The bottom-up approach starts migrating the smaller UI elements on the screen, like a
TextView, followed by its
ViewGroupelements until everything is converted to composable function
Note: Video Tutorial @ https://www.youtube.com/watch?v=PyD0yeU9hrg
So we will start writing the new layout features in compose keeping the existing XML intact. Let’s understand with an example.
Suppose our existing layout looks like this (on the left) and we will add a login button and a text using compose in it:
And the existing XML looks like the following:
Now let’s start adding compose in thisXML:
Step1: Add ComposeView Container in XML:
Just like any other View Group like Constraint or a RelativeLayout, jetpack compose has provided a container ComposeView, that you can add in XML. This Compose view will contain your new UI that you will write programmatically in Kotlin Compose. So Let’s add ComposeView and give it some constraints like any other view.
Step2: Define ComposeView and call SetContent:
Now just like any other layout, we need to define compose view in our Activity either using findViewById or using Data binding. In my case, i used data binding, so i will simply get Compose view through binding object and then call compose View on it

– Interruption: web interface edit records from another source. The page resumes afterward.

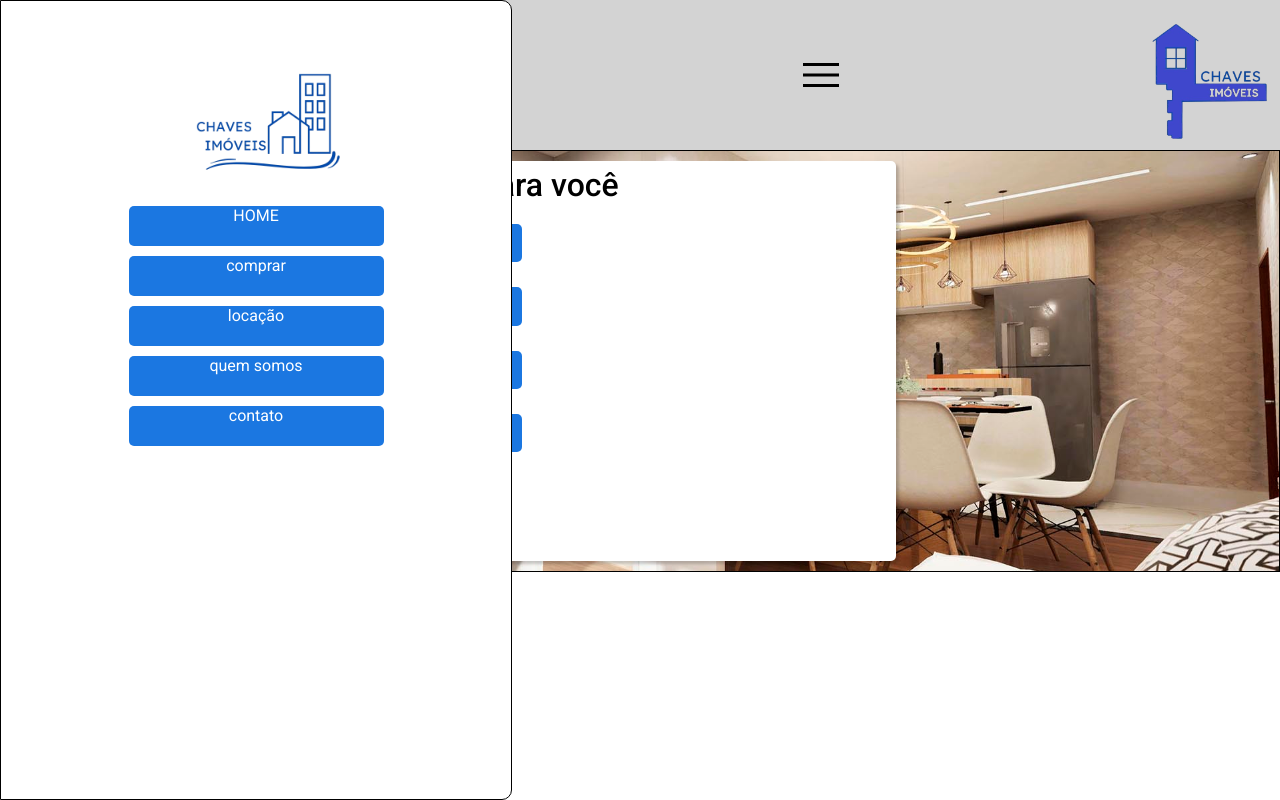
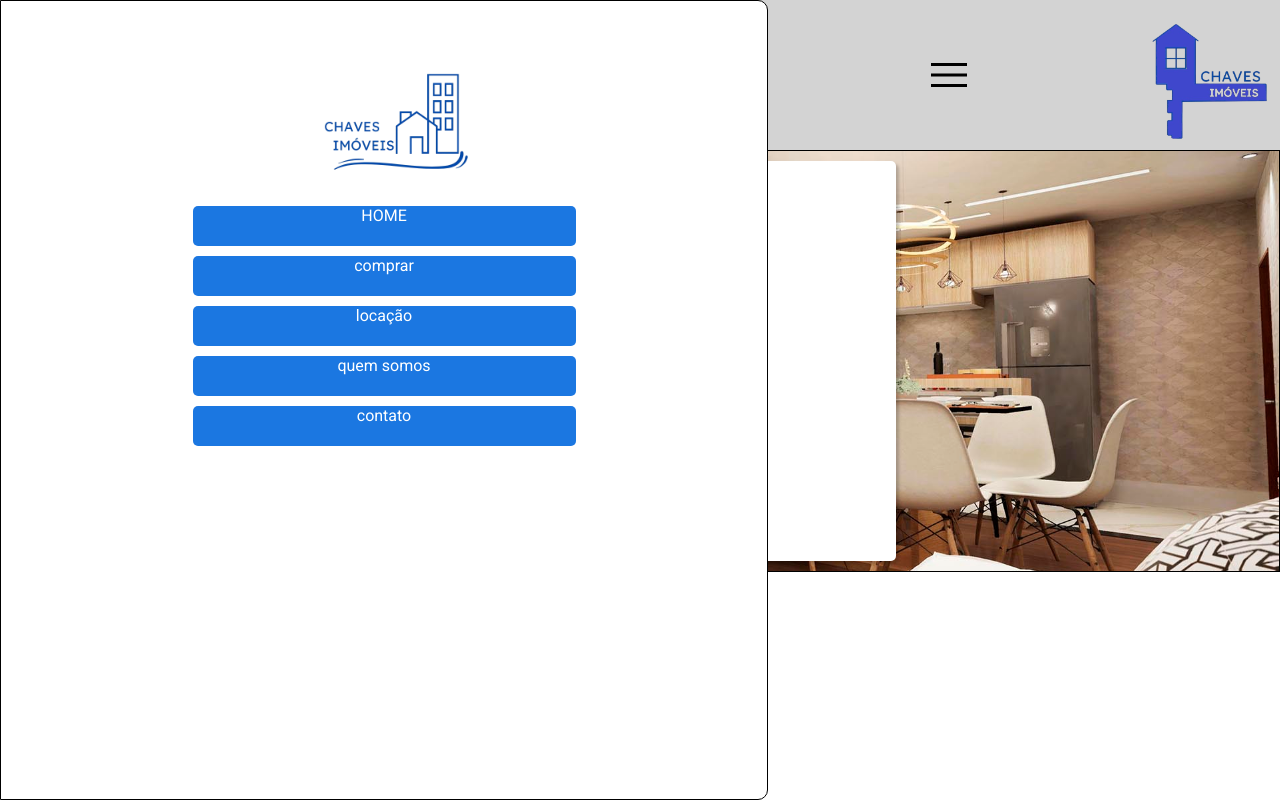
Before and after one commit to NicolasSousa1/chaves-imoveis, a plain HTML site: page index2.html in a window 1280 px wide. Both pictures are taken after a click on the element "menu". Drawn offline with nearby package versions, Linux system fonts and the light colour scheme.

Commit message:
Update styles2.css

```diff
--- a/styles2.css
+++ b/styles2.css
@@ -65,7 +65,7 @@
 header nav {
 
     height: 100vh;
-    width: 40%;
+    width: 60%;
     border: solid black 1px;
     border-radius: 0px 10px 10px 0px;
     background-color: white;
@@ -188,7 +188,7 @@
 
 section#s1 div#ds1 div {
 
-    margin-top: 50px;
+
     margin-left: 10px;
 
 }
```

That’s it. You’re read to start writing your compose layout inside the braces. Let’s define a column inside, put some margins (using Spacer) and define a button and textview
That’s it. For clean up, i will put this code in a function, and call it simply from anywhere in onCreate. The final code looks like the following.
And We’re done. If you liked the article, do leave some engagement in the form of claps, comment or maybe by following my youtube channel.
And the complete code is available on github.
I will see you in the next article. Till then, Good Bye (: